• Assignment: Every record needs to be repeated exactly; its pictures do not.

»»

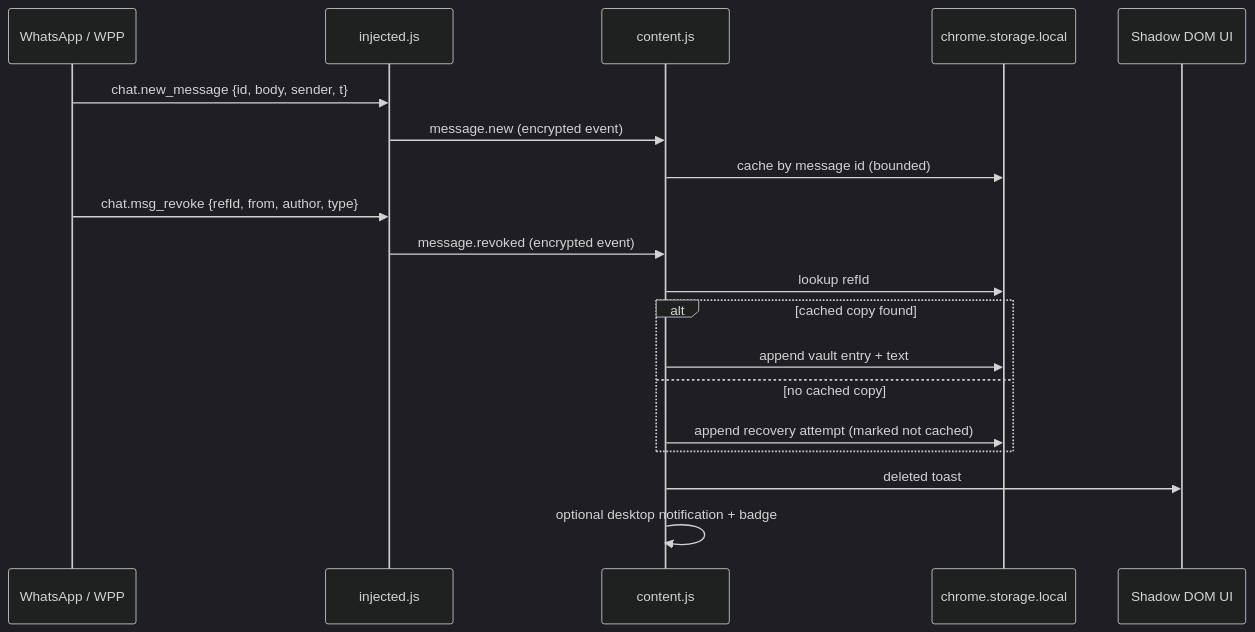
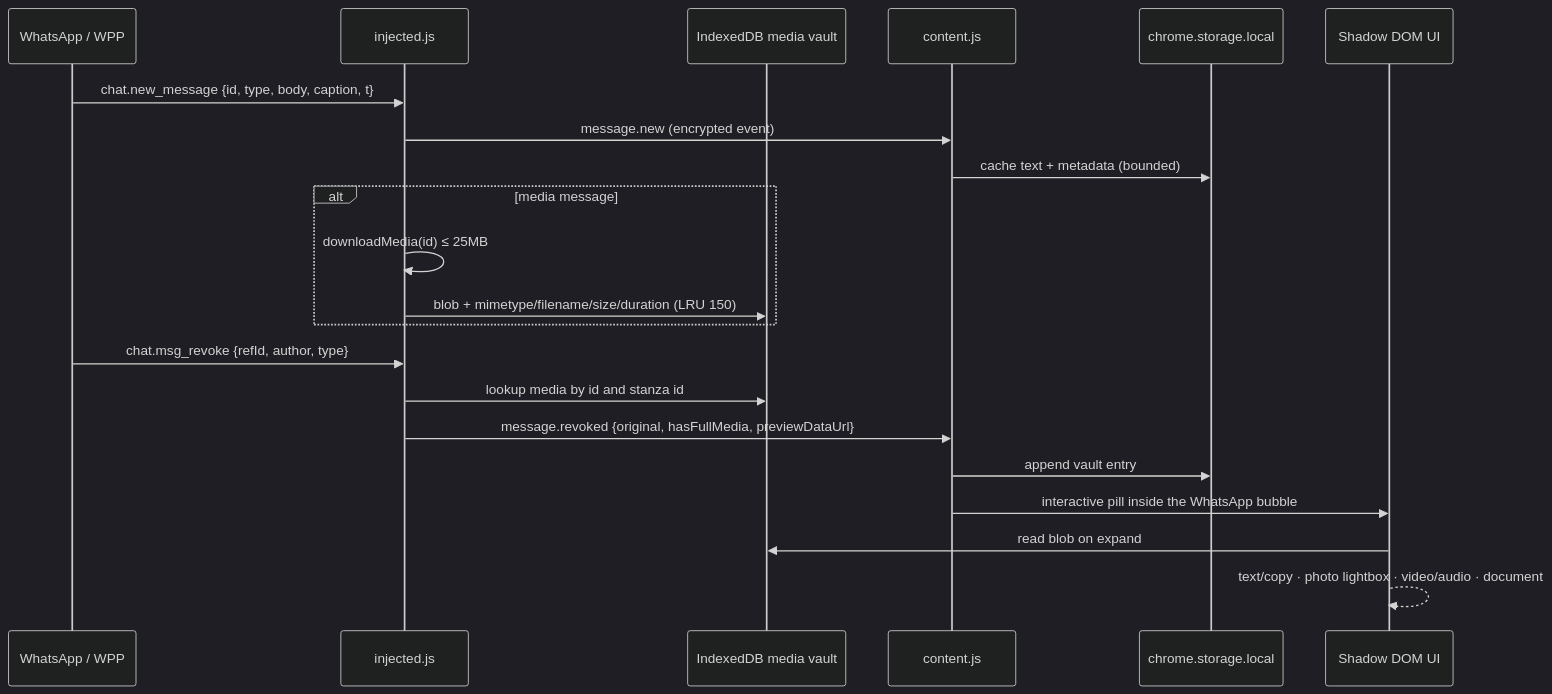
Before and after one commit to ALSRKAL/MadarWA: the second of 4 diagrams in README.md, drawn with Mermaid (dark theme). The commit also changed other lines of this file and 1 other file, not shown here.

Commit message:
docs: document interactive anti-delete, media vault and progressive UX

````diff
--- a/README.md
+++ b/README.md
@@ -104,22 +106,24 @@
 ```mermaid
 sequenceDiagram
   participant WA as WhatsApp / WPP
   participant MAIN as injected.js
+  participant IDB as IndexedDB media vault
   participant ISO as content.js
   participant DB as chrome.storage.local
   participant UI as Shadow DOM UI
 
-  WA->>MAIN: chat.new_message {id, body, sender, t}
+  WA->>MAIN: chat.new_message {id, type, body, caption, t}
   MAIN->>ISO: message.new (encrypted event)
-  ISO->>DB: cache by message id (bounded)
-  WA->>MAIN: chat.msg_revoke {refId, from, author, type}
-  MAIN->>ISO: message.revoked (encrypted event)
-  ISO->>DB: lookup refId
-  alt cached copy found
-    ISO->>DB: append vault entry + text
-  else no cached copy
-    ISO->>DB: append recovery attempt (marked not cached)
+  ISO->>DB: cache text + metadata (bounded)
+  alt media message
+    MAIN->>MAIN: downloadMedia(id) ≤ 25MB
+    MAIN->>IDB: blob + mimetype/filename/size/duration (LRU 150)
   end
-  ISO->>UI: deleted toast
-  ISO->>ISO: optional desktop notification + badge
+  WA->>MAIN: chat.msg_revoke {refId, author, type}
+  MAIN->>IDB: lookup media by id and stanza id
+  MAIN->>ISO: message.revoked {original, hasFullMedia, previewDataUrl}
+  ISO->>DB: append vault entry
+  ISO->>UI: interactive pill inside the WhatsApp bubble
+  UI->>IDB: read blob on expand
+  UI-->>UI: text/copy · photo lightbox · video/audio · document
 ```
````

««

• Task solution:
Before and after one commit to ALSRKAL/MadarWA: the second of 4 diagrams in README.md, drawn with Mermaid (dark theme). The commit also changed other lines of this file and 1 other file, not shown here.

Commit message:
docs: document interactive anti-delete, media vault and progressive UX

````diff
--- a/README.md
+++ b/README.md
@@ -104,22 +106,24 @@
 ```mermaid
 sequenceDiagram
   participant WA as WhatsApp / WPP
   participant MAIN as injected.js
+  participant IDB as IndexedDB media vault
   participant ISO as content.js
   participant DB as chrome.storage.local
   participant UI as Shadow DOM UI
 
-  WA->>MAIN: chat.new_message {id, body, sender, t}
+  WA->>MAIN: chat.new_message {id, type, body, caption, t}
   MAIN->>ISO: message.new (encrypted event)
-  ISO->>DB: cache by message id (bounded)
-  WA->>MAIN: chat.msg_revoke {refId, from, author, type}
-  MAIN->>ISO: message.revoked (encrypted event)
-  ISO->>DB: lookup refId
-  alt cached copy found
-    ISO->>DB: append vault entry + text
-  else no cached copy
-    ISO->>DB: append recovery attempt (marked not cached)
+  ISO->>DB: cache text + metadata (bounded)
+  alt media message
+    MAIN->>MAIN: downloadMedia(id) ≤ 25MB
+    MAIN->>IDB: blob + mimetype/filename/size/duration (LRU 150)
   end
-  ISO->>UI: deleted toast
-  ISO->>ISO: optional desktop notification + badge
+  WA->>MAIN: chat.msg_revoke {refId, author, type}
+  MAIN->>IDB: lookup media by id and stanza id
+  MAIN->>ISO: message.revoked {original, hasFullMedia, previewDataUrl}
+  ISO->>DB: append vault entry
+  ISO->>UI: interactive pill inside the WhatsApp bubble
+  UI->>IDB: read blob on expand
+  UI-->>UI: text/copy · photo lightbox · video/audio · document
 ```
````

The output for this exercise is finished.